━━━━━ Task data
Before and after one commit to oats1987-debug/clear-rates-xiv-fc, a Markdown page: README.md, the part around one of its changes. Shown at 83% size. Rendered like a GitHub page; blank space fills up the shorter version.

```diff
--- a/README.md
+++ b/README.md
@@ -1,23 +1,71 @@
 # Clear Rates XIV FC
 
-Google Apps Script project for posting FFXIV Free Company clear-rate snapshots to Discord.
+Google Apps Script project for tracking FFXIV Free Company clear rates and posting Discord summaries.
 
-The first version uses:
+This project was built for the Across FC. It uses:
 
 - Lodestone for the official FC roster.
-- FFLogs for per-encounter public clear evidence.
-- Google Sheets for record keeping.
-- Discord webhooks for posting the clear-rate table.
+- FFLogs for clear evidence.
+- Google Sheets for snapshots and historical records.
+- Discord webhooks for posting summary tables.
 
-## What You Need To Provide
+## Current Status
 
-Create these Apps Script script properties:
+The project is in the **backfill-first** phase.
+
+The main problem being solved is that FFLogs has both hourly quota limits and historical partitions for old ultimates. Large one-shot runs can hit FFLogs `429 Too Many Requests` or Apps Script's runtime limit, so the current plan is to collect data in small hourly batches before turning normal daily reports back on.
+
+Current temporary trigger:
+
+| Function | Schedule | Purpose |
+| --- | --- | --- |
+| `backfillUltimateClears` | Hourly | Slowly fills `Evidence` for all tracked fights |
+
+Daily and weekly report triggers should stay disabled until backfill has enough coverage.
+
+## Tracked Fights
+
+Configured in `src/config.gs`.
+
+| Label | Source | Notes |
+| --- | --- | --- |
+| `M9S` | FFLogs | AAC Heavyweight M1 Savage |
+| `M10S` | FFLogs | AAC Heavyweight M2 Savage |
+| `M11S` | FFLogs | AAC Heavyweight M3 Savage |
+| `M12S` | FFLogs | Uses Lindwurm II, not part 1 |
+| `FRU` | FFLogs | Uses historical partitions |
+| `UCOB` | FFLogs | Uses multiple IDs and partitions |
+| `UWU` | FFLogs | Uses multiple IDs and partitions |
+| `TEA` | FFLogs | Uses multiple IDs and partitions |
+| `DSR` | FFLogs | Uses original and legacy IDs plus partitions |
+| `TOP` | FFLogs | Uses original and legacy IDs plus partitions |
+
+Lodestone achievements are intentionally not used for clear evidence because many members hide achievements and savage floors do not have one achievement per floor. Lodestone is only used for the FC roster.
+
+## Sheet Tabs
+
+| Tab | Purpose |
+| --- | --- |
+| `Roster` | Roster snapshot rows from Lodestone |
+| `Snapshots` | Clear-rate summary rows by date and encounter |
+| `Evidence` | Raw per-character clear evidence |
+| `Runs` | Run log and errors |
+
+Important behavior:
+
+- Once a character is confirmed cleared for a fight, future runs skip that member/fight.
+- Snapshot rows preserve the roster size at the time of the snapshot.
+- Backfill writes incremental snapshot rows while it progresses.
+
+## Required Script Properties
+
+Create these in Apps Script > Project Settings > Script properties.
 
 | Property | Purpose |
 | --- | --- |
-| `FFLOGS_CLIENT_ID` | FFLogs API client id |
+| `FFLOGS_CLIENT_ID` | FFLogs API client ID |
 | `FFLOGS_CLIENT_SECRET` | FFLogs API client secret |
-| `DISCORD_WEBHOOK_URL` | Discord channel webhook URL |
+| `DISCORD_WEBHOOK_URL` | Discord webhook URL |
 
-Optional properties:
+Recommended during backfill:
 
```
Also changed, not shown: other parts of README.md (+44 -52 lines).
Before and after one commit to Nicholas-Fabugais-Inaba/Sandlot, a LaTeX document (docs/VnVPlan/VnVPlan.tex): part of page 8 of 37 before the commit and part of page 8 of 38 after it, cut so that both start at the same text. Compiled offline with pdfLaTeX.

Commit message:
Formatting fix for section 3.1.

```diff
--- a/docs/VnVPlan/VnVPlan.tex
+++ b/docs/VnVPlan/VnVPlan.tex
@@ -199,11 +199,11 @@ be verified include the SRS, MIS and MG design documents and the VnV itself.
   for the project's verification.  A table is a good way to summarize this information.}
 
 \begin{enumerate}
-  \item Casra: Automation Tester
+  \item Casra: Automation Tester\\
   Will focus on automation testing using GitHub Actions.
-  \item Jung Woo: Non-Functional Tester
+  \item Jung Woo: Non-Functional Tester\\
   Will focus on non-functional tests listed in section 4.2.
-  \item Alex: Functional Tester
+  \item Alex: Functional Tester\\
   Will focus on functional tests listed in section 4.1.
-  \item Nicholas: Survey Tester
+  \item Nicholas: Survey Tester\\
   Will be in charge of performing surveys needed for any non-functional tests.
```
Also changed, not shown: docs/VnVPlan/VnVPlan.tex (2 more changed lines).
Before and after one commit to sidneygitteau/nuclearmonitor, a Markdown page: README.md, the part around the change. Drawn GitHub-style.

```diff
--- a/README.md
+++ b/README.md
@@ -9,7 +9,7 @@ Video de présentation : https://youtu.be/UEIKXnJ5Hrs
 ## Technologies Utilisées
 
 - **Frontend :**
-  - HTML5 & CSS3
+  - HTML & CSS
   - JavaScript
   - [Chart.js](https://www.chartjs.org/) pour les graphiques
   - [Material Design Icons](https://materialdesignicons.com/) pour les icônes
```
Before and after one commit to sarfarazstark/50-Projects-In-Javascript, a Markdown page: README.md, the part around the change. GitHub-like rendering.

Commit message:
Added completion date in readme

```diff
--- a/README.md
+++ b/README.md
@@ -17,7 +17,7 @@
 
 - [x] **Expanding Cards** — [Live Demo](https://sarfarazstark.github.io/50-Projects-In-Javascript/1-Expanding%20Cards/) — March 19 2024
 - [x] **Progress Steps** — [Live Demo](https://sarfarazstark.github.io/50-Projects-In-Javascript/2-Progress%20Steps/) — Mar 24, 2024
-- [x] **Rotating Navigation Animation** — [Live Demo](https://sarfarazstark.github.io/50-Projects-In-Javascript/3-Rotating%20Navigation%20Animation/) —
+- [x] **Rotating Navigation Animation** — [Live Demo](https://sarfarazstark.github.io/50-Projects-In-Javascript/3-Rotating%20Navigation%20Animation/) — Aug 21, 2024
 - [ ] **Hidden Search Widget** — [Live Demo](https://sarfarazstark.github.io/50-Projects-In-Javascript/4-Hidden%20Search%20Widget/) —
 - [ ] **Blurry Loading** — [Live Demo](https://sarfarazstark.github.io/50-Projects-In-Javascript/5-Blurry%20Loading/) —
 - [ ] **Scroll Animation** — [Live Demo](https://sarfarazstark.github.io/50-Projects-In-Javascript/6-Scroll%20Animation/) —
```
━━━━━━━━━━
→ Assignment
All of the data above should be set down word for word.

→ Solved problem
Before and after one commit to oats1987-debug/clear-rates-xiv-fc, a Markdown page: README.md, the part around one of its changes. Shown at 83% size. Rendered like a GitHub page; blank space fills up the shorter version.

```diff
--- a/README.md
+++ b/README.md
@@ -1,23 +1,71 @@
 # Clear Rates XIV FC
 
-Google Apps Script project for posting FFXIV Free Company clear-rate snapshots to Discord.
+Google Apps Script project for tracking FFXIV Free Company clear rates and posting Discord summaries.
 
-The first version uses:
+This project was built for the Across FC. It uses:
 
 - Lodestone for the official FC roster.
-- FFLogs for per-encounter public clear evidence.
-- Google Sheets for record keeping.
-- Discord webhooks for posting the clear-rate table.
+- FFLogs for clear evidence.
+- Google Sheets for snapshots and historical records.
+- Discord webhooks for posting summary tables.
 
-## What You Need To Provide
+## Current Status
 
-Create these Apps Script script properties:
+The project is in the **backfill-first** phase.
+
+The main problem being solved is that FFLogs has both hourly quota limits and historical partitions for old ultimates. Large one-shot runs can hit FFLogs `429 Too Many Requests` or Apps Script's runtime limit, so the current plan is to collect data in small hourly batches before turning normal daily reports back on.
+
+Current temporary trigger:
+
+| Function | Schedule | Purpose |
+| --- | --- | --- |
+| `backfillUltimateClears` | Hourly | Slowly fills `Evidence` for all tracked fights |
+
+Daily and weekly report triggers should stay disabled until backfill has enough coverage.
+
+## Tracked Fights
+
+Configured in `src/config.gs`.
+
+| Label | Source | Notes |
+| --- | --- | --- |
+| `M9S` | FFLogs | AAC Heavyweight M1 Savage |
+| `M10S` | FFLogs | AAC Heavyweight M2 Savage |
+| `M11S` | FFLogs | AAC Heavyweight M3 Savage |
+| `M12S` | FFLogs | Uses Lindwurm II, not part 1 |
+| `FRU` | FFLogs | Uses historical partitions |
+| `UCOB` | FFLogs | Uses multiple IDs and partitions |
+| `UWU` | FFLogs | Uses multiple IDs and partitions |
+| `TEA` | FFLogs | Uses multiple IDs and partitions |
+| `DSR` | FFLogs | Uses original and legacy IDs plus partitions |
+| `TOP` | FFLogs | Uses original and legacy IDs plus partitions |
+
+Lodestone achievements are intentionally not used for clear evidence because many members hide achievements and savage floors do not have one achievement per floor. Lodestone is only used for the FC roster.
+
+## Sheet Tabs
+
+| Tab | Purpose |
+| --- | --- |
+| `Roster` | Roster snapshot rows from Lodestone |
+| `Snapshots` | Clear-rate summary rows by date and encounter |
+| `Evidence` | Raw per-character clear evidence |
+| `Runs` | Run log and errors |
+
+Important behavior:
+
+- Once a character is confirmed cleared for a fight, future runs skip that member/fight.
+- Snapshot rows preserve the roster size at the time of the snapshot.
+- Backfill writes incremental snapshot rows while it progresses.
+
+## Required Script Properties
+
+Create these in Apps Script > Project Settings > Script properties.
 
 | Property | Purpose |
 | --- | --- |
-| `FFLOGS_CLIENT_ID` | FFLogs API client id |
+| `FFLOGS_CLIENT_ID` | FFLogs API client ID |
 | `FFLOGS_CLIENT_SECRET` | FFLogs API client secret |
-| `DISCORD_WEBHOOK_URL` | Discord channel webhook URL |
+| `DISCORD_WEBHOOK_URL` | Discord webhook URL |
 
-Optional properties:
+Recommended during backfill:
 
```
Also changed, not shown: other parts of README.md (+44 -52 lines).
Before and after one commit to Nicholas-Fabugais-Inaba/Sandlot, a LaTeX document (docs/VnVPlan/VnVPlan.tex): part of page 8 of 37 before the commit and part of page 8 of 38 after it, cut so that both start at the same text. Compiled offline with pdfLaTeX.

Commit message:
Formatting fix for section 3.1.

```diff
--- a/docs/VnVPlan/VnVPlan.tex
+++ b/docs/VnVPlan/VnVPlan.tex
@@ -199,11 +199,11 @@ be verified include the SRS, MIS and MG design documents and the VnV itself.
   for the project's verification.  A table is a good way to summarize this information.}
 
 \begin{enumerate}
-  \item Casra: Automation Tester
+  \item Casra: Automation Tester\\
   Will focus on automation testing using GitHub Actions.
-  \item Jung Woo: Non-Functional Tester
+  \item Jung Woo: Non-Functional Tester\\
   Will focus on non-functional tests listed in section 4.2.
-  \item Alex: Functional Tester
+  \item Alex: Functional Tester\\
   Will focus on functional tests listed in section 4.1.
-  \item Nicholas: Survey Tester
+  \item Nicholas: Survey Tester\\
   Will be in charge of performing surveys needed for any non-functional tests.
```
Also changed, not shown: docs/VnVPlan/VnVPlan.tex (2 more changed lines).
Before and after one commit to sidneygitteau/nuclearmonitor, a Markdown page: README.md, the part around the change. Drawn GitHub-style.

```diff
--- a/README.md
+++ b/README.md
@@ -9,7 +9,7 @@ Video de présentation : https://youtu.be/UEIKXnJ5Hrs
 ## Technologies Utilisées
 
 - **Frontend :**
-  - HTML5 & CSS3
+  - HTML & CSS
   - JavaScript
   - [Chart.js](https://www.chartjs.org/) pour les graphiques
   - [Material Design Icons](https://materialdesignicons.com/) pour les icônes
```
Before and after one commit to sarfarazstark/50-Projects-In-Javascript, a Markdown page: README.md, the part around the change. GitHub-like rendering.

Commit message:
Added completion date in readme

```diff
--- a/README.md
+++ b/README.md
@@ -17,7 +17,7 @@
 
 - [x] **Expanding Cards** — [Live Demo](https://sarfarazstark.github.io/50-Projects-In-Javascript/1-Expanding%20Cards/) — March 19 2024
 - [x] **Progress Steps** — [Live Demo](https://sarfarazstark.github.io/50-Projects-In-Javascript/2-Progress%20Steps/) — Mar 24, 2024
-- [x] **Rotating Navigation Animation** — [Live Demo](https://sarfarazstark.github.io/50-Projects-In-Javascript/3-Rotating%20Navigation%20Animation/) —
+- [x] **Rotating Navigation Animation** — [Live Demo](https://sarfarazstark.github.io/50-Projects-In-Javascript/3-Rotating%20Navigation%20Animation/) — Aug 21, 2024
 - [ ] **Hidden Search Widget** — [Live Demo](https://sarfarazstark.github.io/50-Projects-In-Javascript/4-Hidden%20Search%20Widget/) —
 - [ ] **Blurry Loading** — [Live Demo](https://sarfarazstark.github.io/50-Projects-In-Javascript/5-Blurry%20Loading/) —
 - [ ] **Scroll Animation** — [Live Demo](https://sarfarazstark.github.io/50-Projects-In-Javascript/6-Scroll%20Animation/) —
```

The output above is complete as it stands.